##### Provided records
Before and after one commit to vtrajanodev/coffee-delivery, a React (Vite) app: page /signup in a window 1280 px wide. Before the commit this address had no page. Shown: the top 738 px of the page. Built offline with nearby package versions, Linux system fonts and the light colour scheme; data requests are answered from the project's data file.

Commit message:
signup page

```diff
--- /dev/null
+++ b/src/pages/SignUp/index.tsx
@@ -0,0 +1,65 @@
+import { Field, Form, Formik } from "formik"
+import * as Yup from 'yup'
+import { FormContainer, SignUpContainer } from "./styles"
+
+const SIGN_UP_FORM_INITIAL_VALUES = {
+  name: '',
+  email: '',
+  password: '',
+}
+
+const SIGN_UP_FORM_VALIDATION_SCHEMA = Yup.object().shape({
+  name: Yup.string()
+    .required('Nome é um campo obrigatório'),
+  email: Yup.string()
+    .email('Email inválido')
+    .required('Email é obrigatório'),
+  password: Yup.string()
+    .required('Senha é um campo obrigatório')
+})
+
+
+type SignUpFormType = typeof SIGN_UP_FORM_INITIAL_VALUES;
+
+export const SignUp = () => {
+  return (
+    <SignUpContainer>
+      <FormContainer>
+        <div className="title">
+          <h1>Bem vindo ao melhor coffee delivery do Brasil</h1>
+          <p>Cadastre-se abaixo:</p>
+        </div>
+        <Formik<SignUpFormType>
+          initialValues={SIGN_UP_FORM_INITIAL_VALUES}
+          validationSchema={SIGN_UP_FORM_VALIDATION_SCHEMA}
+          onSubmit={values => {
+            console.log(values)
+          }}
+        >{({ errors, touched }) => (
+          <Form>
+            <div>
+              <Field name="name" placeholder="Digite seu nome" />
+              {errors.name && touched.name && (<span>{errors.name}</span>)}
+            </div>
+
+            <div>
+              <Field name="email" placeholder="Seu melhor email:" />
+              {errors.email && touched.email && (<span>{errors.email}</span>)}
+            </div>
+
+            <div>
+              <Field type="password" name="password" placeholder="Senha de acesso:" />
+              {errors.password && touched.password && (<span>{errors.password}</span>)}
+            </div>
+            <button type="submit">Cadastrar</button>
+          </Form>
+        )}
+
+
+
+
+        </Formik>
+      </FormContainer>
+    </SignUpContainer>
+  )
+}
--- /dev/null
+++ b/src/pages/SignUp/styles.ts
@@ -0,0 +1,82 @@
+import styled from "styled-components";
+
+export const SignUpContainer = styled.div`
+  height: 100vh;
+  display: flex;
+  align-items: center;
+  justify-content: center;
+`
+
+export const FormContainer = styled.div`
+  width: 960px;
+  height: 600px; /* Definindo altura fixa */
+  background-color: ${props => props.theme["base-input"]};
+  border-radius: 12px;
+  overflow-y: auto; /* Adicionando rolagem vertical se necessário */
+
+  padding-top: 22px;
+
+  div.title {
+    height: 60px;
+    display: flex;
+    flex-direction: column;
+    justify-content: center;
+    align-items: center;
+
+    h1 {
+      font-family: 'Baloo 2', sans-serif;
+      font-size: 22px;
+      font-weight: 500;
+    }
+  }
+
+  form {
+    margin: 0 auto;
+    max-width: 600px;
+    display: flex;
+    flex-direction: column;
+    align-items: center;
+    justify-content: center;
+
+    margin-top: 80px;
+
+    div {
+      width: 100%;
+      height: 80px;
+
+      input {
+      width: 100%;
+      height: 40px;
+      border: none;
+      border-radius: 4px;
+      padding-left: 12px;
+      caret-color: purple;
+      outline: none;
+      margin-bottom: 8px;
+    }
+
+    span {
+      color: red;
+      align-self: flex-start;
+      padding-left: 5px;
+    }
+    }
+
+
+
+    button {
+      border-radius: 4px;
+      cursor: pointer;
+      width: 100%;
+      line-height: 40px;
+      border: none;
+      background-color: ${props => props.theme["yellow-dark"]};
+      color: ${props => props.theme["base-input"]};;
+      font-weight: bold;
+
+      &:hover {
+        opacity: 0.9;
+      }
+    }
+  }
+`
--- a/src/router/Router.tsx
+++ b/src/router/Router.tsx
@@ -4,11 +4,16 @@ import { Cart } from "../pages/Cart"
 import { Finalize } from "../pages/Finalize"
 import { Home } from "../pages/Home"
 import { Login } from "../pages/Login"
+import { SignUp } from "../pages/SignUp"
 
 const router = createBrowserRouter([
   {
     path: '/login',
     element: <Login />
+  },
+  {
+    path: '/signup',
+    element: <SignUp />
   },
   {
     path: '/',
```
##########
◆ **Action item**
Looking at the entries above, copy out every line in which "import" occurs.

◆ **Solution to the exercise**
+import { Field, Form, Formik } from "formik"
+import * as Yup from 'yup'
+import { FormContainer, SignUpContainer } from "./styles"
+import styled from "styled-components";
@@ -4,11 +4,16 @@ import { Cart } from "../pages/Cart"
 import { Finalize } from "../pages/Finalize"
 import { Home } from "../pages/Home"
 import { Login } from "../pages/Login"
+import { SignUp } from "../pages/SignUp"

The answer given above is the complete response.